“Another factor in reduced visitation to these areas has been the cancellation of Rhythm and Vines near Gisborne, which is the catalyst for thousands of visitors to the Tairāwhiti area and surrounding areas,” analysts said.
Visitor spending in Auckland, where the number of community cases was highest, was 26% lower than in the same period the previous summer.
Wairoa saw an even bigger drop in visitor spending (33%), while Ōpōtiki and Gisborne saw declines of 26 and 22% respectively.
Whanganui, also in the red light ahead of Christmas, bucked the trend, seeing an uptick in visitor spending this summer.
Buller District saw the highest increase in tourism spending over the period analyzed at 52%. Punakaiki Pancake Rocks, Paparoa National Park and the Great Coast Road – which planet alone called one of the 10 best coastal drives in the world – are among the district’s best-known attractions, while charismatic small towns such as Reefton, Charleston and Karamea are among its more hidden gems.
A third of tourism spending in the Buller district came from Christchurch, Nelson, Auckland and Greymouth accounting for nine per cent, seven per cent and six per cent respectively.
The Waikato also had an exceptional summer, with visitors spending up to 20% compared to the previous summer. The surf town of Raglan proved particularly popular with Aucklanders, who accounted for 48% of tourism spending, and Hamiltonians, who accounted for 38%.
Kaikōura – famous for its encounters with wildlife such as whales, dolphins, New Zealand fur seals, penguins and several species of albatross – saw an 18% increase in visitor spending, most visitors from Canterbury, Auckland, Marlborough and Wellington.

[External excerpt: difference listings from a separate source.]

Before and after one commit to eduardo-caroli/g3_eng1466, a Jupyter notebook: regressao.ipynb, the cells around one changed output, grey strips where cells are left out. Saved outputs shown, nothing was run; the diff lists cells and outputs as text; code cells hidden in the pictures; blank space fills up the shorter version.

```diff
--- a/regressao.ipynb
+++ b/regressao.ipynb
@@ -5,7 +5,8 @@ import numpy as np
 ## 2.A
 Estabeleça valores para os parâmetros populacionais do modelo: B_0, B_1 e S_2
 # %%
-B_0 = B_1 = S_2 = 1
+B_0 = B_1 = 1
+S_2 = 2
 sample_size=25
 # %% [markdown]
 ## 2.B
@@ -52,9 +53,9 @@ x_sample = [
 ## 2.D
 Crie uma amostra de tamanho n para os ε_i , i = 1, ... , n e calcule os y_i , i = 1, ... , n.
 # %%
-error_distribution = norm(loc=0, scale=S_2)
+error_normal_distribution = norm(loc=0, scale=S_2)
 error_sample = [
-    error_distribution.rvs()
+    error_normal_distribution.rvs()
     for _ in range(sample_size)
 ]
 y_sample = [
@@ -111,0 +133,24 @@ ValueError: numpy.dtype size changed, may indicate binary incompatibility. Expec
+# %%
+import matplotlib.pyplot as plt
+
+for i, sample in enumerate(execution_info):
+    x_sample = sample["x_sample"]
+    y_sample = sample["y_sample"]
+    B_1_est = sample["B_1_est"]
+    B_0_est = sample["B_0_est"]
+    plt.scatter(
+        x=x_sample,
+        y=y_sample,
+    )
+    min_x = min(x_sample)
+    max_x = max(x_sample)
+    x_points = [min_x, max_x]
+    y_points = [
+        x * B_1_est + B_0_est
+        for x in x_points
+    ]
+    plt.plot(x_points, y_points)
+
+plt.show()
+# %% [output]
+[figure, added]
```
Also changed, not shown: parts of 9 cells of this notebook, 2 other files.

“The other big winners were Carterton in the Wairarapa and Horowhenua, who were both favorites for Wellingtonians,” the analysts said. “And the Waitaki district, which was popular with holidaymakers from Dunedin, Christchurch and Timaru,” analysts said.